Summer Camp Focuses on Fight Against Abortion
A two-week summer camp outside of Bryan helps high school students learn how to become effective anti-abortion advocates. Counselors teach campers to adopt a gentler, compassion-based form of persuasion.
BRYAN — In a lodge at Messiah’s Ranch, a Christian retreat a few miles outside of town, about 20 teenagers sat cross-legged in a circle, talking about what it means to be a good listener.
The air conditioning struggled to keep up on the muggy, 95-degree day, but that did not dull the energy in the room as Laurie Stevens, a speech and debate coach, asked the group whom they sometimes found it difficult to listen to.
“Obama,” deadpanned one girl, setting off a round of giggles.
Stevens waited for another response.
“My parents, when they tell me something I don’t want to do,” another girl offered.
Nodding, Stevens remained expectant.
“Pro-choice people,” another voice from the group said, capturing the reason they were all there.
After a few more examples, Stevens summed up.
“When you don't value what's being said or the position that's being held, it's hard to listen,” she said.
The room around them has all the decorative touches expected of a rustic retreat, only next to the wildlife trophies, there are laminated posters depicting fetal development at each month in the womb. On a large folding table were more posterboards, decorated with anti-abortion slogans and symbols, which sat alongside craft supplies and a scattering of soda and candy.
This is, after all, summer camp.
In its third year, Reveal summer camp is organized by Texas Right to Life, a statewide anti-abortion advocacy organization based in Houston. For $240, high school students can attend a two-week overnight camp that along with the plentiful icebreakers and 'smores, teaches them how to become activists. So far, a spokeswoman said, the only reason the organization turned down a student is because of age, and typically a spot is offered to every student who applies.
The site is on the outskirts of Bryan, an incubator of anti-abortion activism that has produced the now-international 40 Days for Life prayer vigil campaign and Abby Johnson, the former Planned Parenthood worker who now holds rock-star status within the anti-abortion movement. The camp’s proximity to Texas A&M University, where the group Pro-Life Aggies enjoys a thriving membership, ensures a steady supply of college-age counselors.
The camp has skits, swimming and a ropes course. There are workshops on starting a student organization and communicating well. Viewing YouTube videos of abortion procedures is an optional activity.

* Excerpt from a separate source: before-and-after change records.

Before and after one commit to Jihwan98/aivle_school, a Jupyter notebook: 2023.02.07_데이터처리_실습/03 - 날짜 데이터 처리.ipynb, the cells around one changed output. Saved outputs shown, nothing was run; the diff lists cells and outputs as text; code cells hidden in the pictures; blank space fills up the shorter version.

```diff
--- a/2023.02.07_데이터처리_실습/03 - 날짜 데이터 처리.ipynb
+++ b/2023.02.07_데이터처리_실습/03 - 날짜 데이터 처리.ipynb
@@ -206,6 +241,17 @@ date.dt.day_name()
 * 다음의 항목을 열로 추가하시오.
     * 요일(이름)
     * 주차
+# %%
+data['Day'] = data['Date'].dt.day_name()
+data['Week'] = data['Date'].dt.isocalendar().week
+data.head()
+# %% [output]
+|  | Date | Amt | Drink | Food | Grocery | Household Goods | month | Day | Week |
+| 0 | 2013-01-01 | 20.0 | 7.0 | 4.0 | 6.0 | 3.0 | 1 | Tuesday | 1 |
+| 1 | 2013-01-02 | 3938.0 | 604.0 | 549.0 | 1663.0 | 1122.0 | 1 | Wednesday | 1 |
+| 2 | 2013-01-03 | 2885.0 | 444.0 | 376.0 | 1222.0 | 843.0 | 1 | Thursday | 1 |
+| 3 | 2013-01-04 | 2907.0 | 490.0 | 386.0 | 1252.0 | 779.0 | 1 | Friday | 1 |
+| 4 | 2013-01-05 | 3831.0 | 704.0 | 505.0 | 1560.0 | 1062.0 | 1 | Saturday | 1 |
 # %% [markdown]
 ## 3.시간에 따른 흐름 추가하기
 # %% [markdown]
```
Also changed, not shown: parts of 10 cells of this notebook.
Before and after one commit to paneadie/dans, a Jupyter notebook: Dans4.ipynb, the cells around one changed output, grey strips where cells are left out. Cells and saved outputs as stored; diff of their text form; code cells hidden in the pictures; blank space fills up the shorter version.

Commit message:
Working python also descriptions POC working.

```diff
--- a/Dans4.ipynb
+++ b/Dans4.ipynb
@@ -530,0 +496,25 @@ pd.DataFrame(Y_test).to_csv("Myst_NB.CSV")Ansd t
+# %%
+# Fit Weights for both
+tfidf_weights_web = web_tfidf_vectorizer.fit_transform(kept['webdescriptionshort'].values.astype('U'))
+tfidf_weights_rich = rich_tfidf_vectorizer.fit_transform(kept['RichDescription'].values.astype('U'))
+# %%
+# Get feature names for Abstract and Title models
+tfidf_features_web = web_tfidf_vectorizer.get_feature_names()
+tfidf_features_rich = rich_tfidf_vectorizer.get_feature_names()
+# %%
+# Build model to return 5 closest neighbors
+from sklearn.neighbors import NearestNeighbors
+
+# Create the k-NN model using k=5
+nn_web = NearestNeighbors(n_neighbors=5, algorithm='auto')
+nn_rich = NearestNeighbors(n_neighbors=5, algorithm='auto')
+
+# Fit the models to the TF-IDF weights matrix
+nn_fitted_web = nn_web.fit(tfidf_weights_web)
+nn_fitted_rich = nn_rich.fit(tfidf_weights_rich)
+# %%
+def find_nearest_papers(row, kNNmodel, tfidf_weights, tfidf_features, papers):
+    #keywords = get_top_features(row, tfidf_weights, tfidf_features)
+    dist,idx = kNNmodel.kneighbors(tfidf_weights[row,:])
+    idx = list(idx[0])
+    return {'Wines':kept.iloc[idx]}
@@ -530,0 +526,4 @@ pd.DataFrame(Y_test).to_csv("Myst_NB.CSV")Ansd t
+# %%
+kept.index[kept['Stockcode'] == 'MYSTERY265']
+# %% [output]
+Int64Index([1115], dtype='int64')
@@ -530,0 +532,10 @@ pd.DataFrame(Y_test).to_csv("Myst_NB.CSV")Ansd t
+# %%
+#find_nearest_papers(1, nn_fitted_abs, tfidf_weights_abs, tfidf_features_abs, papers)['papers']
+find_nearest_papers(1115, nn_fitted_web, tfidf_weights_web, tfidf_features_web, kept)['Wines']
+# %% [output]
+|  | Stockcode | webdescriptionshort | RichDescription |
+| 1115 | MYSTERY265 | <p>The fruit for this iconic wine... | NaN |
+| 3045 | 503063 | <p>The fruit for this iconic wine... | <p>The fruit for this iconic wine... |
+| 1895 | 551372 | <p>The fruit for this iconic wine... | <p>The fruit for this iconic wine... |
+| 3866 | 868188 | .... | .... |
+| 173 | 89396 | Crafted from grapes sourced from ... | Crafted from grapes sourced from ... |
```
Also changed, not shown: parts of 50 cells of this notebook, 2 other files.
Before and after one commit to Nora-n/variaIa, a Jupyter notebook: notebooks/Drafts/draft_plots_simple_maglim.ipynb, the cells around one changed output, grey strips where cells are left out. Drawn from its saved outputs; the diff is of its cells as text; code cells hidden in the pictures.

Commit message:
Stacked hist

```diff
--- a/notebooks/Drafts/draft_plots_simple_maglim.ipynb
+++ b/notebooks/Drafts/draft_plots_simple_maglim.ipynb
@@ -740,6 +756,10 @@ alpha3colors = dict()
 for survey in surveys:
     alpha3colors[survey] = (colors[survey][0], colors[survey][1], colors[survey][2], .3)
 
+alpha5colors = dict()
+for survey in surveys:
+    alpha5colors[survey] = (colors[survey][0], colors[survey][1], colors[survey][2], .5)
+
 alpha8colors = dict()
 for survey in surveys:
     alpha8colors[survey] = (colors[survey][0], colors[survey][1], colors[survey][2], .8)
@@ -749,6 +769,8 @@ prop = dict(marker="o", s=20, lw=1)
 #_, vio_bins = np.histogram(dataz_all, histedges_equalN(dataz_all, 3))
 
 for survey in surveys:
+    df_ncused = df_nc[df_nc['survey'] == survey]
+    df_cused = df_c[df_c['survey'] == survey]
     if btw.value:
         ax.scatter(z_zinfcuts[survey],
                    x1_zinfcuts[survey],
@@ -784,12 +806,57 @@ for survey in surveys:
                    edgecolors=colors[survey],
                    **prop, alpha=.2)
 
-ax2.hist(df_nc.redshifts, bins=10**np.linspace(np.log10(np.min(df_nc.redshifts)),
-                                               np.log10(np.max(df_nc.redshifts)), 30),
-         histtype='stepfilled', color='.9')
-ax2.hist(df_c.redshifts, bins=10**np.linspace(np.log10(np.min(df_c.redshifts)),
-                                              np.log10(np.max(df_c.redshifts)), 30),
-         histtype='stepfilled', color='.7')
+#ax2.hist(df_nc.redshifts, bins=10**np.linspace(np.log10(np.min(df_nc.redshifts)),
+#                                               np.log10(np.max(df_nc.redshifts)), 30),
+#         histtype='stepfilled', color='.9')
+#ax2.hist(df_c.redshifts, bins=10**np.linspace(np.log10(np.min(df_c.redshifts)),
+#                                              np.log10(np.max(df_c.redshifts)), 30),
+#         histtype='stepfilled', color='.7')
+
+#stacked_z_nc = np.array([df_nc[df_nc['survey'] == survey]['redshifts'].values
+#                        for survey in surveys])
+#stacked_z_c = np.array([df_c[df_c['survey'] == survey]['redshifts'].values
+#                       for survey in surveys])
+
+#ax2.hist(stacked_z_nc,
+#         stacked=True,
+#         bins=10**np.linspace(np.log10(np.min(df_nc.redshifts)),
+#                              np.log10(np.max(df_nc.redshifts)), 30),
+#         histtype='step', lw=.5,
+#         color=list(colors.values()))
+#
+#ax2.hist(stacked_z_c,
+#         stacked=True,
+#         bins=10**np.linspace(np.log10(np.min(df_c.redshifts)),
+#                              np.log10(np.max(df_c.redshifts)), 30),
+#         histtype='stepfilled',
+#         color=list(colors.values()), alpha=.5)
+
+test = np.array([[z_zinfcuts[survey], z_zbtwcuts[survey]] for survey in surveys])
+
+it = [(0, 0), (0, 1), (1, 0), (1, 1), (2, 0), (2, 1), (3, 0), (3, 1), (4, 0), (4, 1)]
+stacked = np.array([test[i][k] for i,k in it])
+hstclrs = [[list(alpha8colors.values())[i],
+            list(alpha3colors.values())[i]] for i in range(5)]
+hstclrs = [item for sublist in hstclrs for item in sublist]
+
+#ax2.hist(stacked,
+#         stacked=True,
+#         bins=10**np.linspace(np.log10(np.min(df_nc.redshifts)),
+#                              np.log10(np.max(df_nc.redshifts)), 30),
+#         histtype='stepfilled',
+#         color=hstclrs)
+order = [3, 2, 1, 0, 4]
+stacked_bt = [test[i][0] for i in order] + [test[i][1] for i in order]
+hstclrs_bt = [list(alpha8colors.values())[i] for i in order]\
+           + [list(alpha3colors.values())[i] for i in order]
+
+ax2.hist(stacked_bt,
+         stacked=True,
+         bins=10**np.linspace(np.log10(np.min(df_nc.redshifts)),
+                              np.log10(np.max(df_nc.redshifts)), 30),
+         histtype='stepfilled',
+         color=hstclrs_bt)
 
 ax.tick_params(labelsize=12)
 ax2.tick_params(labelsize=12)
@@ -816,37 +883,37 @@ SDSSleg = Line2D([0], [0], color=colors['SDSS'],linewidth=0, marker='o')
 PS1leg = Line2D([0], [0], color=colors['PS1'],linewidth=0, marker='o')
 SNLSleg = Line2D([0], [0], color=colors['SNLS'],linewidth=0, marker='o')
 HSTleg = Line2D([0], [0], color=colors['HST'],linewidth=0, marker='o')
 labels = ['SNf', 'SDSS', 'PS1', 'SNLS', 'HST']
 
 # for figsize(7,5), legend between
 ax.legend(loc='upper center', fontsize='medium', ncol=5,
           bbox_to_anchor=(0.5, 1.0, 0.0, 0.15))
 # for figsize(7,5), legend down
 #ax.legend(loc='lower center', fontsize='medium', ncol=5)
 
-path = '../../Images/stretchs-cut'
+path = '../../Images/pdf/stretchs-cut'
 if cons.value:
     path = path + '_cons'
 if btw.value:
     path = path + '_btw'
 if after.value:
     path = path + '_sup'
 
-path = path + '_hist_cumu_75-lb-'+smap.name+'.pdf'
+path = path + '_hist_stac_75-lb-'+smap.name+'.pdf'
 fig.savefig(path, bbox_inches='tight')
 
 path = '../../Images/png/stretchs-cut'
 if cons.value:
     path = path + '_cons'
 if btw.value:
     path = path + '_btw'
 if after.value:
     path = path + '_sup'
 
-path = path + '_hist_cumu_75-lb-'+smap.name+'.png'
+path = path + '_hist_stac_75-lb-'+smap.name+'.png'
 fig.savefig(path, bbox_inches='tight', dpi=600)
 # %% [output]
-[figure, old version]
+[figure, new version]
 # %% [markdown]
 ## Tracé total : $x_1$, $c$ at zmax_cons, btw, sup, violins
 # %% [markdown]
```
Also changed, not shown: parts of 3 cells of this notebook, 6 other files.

Many speakers also visit. This year the guests included Arland Nichols, the national director of Human Life International America, who spoke on the ethics of in-vitro fertilization, and David Pomerantz, an activist with Save the Storks, a group that offers sonograms to women outside of abortion clinics on board its bus. Two state representatives, Dwayne Bohac and Jim Murphy, both Houston Republicans, visited during a workshop on lobbying the Legislature.
“They all have a passion; that’s why they are here,” said Jen Rumpf, a second-year counselor and the outgoing president of Pro-Life Aggies, of the campers.
The purpose of the camp, Rumpf said, is to plug students into the movement and help them refine their passion into knowledge they can use to advance the cause in their own communities.
Rumpf and other counselors said they try to teach campers to avoid commonly perceived anti-abortion “turnoffs”— in particular, an overly aggressive, judgmental approach. She said counselors encourage them to focus on a gentler, compassion-based form of persuasion.
“You really care about this woman, and you really care that other people don’t know about this issue. But are they bad people?” she said. “No, they just might not know all of the truth. Because that is really the only way that pro-lifers are going to win anything is inviting them in to talk.”
Back at the lodge, campers were about to watch video clips of activists speaking with abortion-rights sympathizers on the street, to critique and observe their methods.
But first, Stevens had a message for them.
“If we are going to be effective, we have to care about who we are talking to,” she said. “You’ve got to be sensitive to make a difference in someone’s world.”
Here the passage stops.